I don't understand why those who are scrutinizing deals are bitching about Panaya. These people don't understand that enterprise deals are changing and if that gives the appearance of giving something away (Panaya) then they haven't read the profit projections or don't get what deal making is about. Either way, they need to shut up and be happy that we're winning.
Another consultant said:
What do they want me to do - lose a $5 or $10 million deal for the sake of a $50,000 tick in the Panaya box? It's not going to happen.
What matters is whether Panaya has helped Infosys as evidenced from the financial results. During a recent call with Phil Fersht, leading analyst in the outsourcing market, he provided me with an analysis of how Infosys has performed under the leadership of current and past CEOs. (See graph below.)
As you can see, while revenue growth has seen its ups and downs since Sikka took up the CEO position, Infosys has managed to stabilize margin at a time when prices are under intense pressure. Part of the reason comes from becoming more efficient at service delivery which in turn plays directly to Sikka's automation mantra. The latest financial results confirm that trend.
On the ground checks with customers reflect a welcoming of Infosys change in service delivery. GE for example has consistently said that Infosys helps it fast track spinning up new companies while at the same time help keep it current on back office technology requirements and in an efficient manner.

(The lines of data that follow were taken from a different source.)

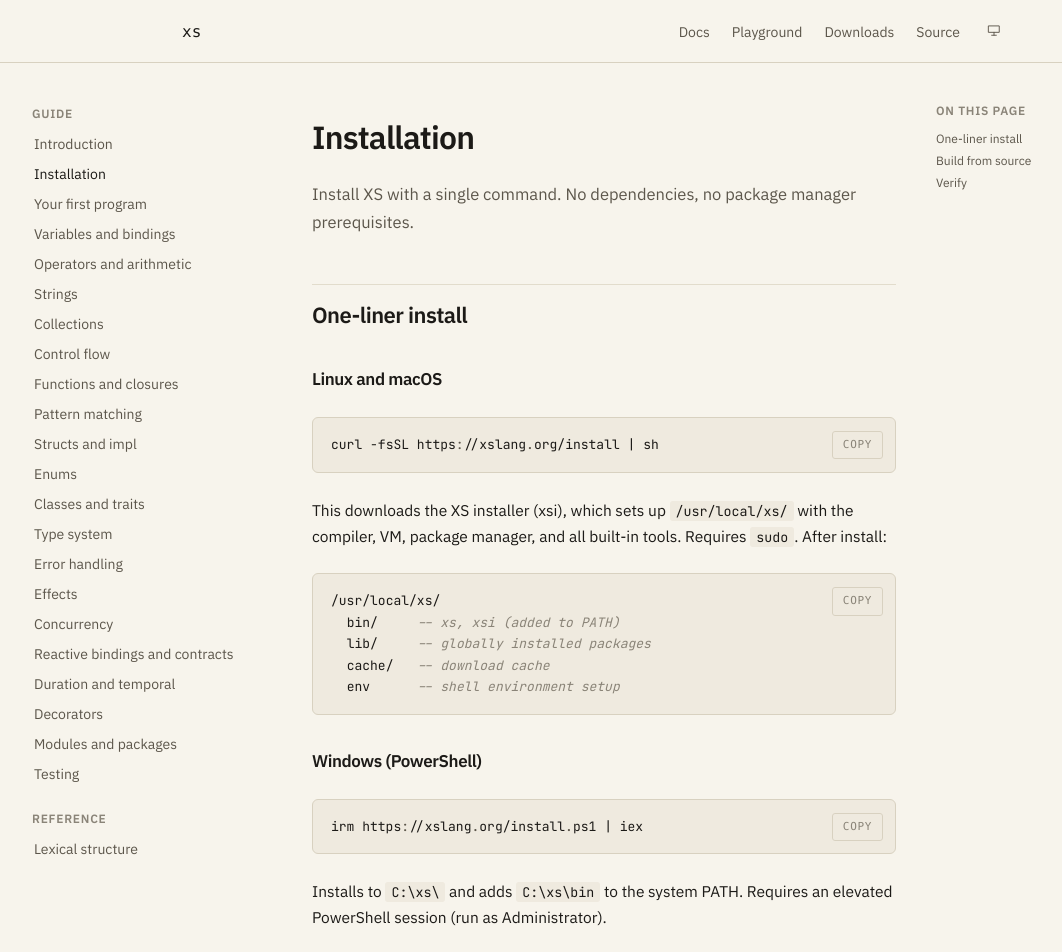
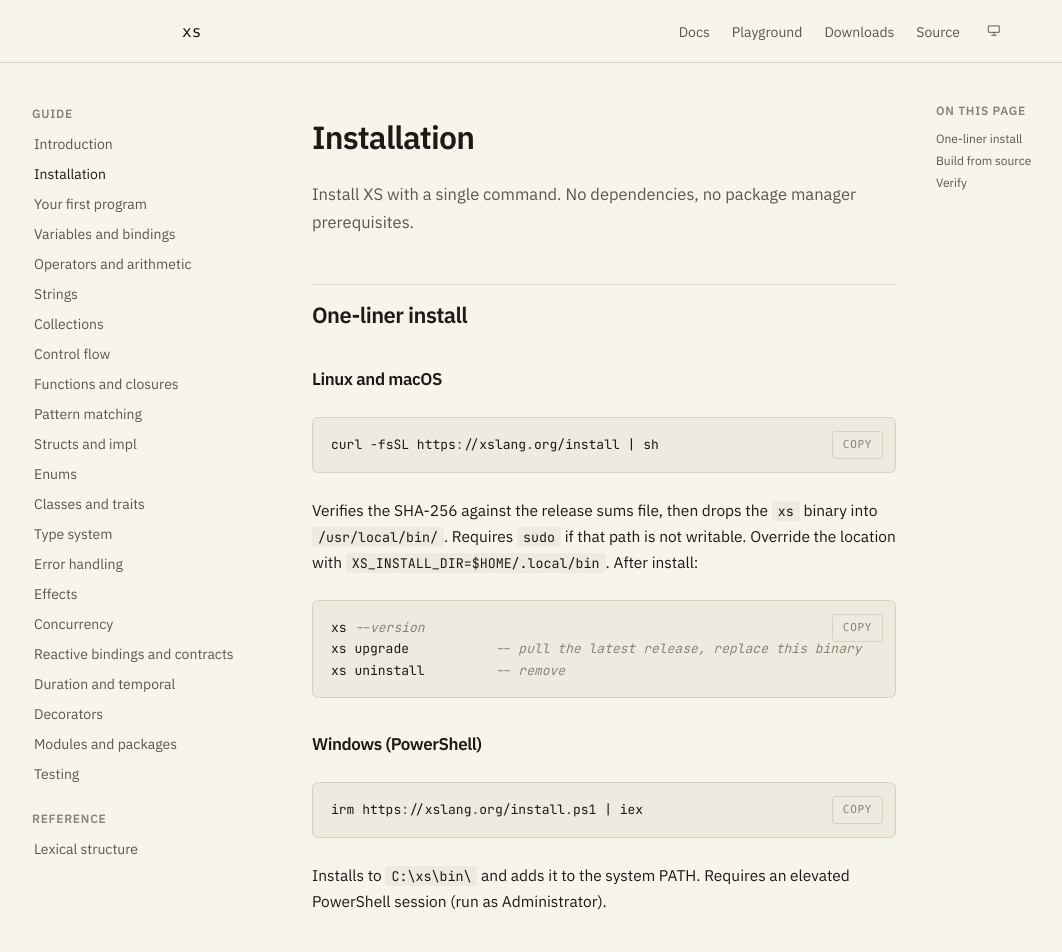
Before and after one commit to xs-lang0/xslang.org, a Next.js app: page /docs/guide/installation in a window 1280 px wide. Shown: the top 952 px of the page, without its empty margins (46-1108 px from the left). Built offline with nearby package versions, Linux system fonts and the light colour scheme.

Commit message:
drop the xsi mentions from the installation guide; refresh refsnips

```diff
--- a/src/app/docs/guide/installation/page.tsx
+++ b/src/app/docs/guide/installation/page.tsx
@@ -27,27 +27,23 @@ export default function Page() {
       <CodeBlock code={`curl -fsSL https://xslang.org/install | sh`} />
 
       <P>
-        This downloads the XS installer (xsi), which sets up{" "}
-        <code>/usr/local/xs/</code> with the compiler, VM, package manager, and
-        all built-in tools. Requires <code>sudo</code>. After install:
+        Verifies the SHA-256 against the release sums file, then drops the{" "}
+        <code>xs</code> binary into <code>/usr/local/bin/</code>. Requires{" "}
+        <code>sudo</code> if that path is not writable. Override the location
+        with <code>XS_INSTALL_DIR=$HOME/.local/bin</code>. After install:
       </P>
 
-      <CodeBlock
-        code={`/usr/local/xs/
-  bin/     -- xs, xsi (added to PATH)
-  lib/     -- globally installed packages
-  cache/   -- download cache
-  env      -- shell environment setup`}
-      />
+      <CodeBlock code={`xs --version
+xs upgrade           -- pull the latest release, replace this binary
+xs uninstall         -- remove`} />
 
       <H3 id="windows">Windows (PowerShell)</H3>
 
       <CodeBlock code={`irm https://xslang.org/install.ps1 | iex`} />
 
       <P>
-        Installs to <code>C:\xs\</code> and adds <code>C:\xs\bin</code> to the
-        system PATH. Requires an elevated PowerShell session (run as
-        Administrator).
+        Installs to <code>C:\xs\bin\</code> and adds it to the system PATH.
+        Requires an elevated PowerShell session (run as Administrator).
       </P>
 
       <H2 id="from-source">Build from source</H2>
```
Also changed, not shown: public/refsnips.json.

Regardless of the sniping around Panaya and Bansal's departure, Sikka remains focused on the long haul. At the most recent financial analyst call, he said:
It is not enough to simply outperform the downward pace of that spiral pretty soon that will become table stakes. What is even more important is to ensure that the automation continues to impact the deeper and higher level work.
To my mind, that is by far and away more important than focusing upon internal disagreements that might provide salacious fodder to an otherwise lazy and uninformed media who introduce distractions that management does not need.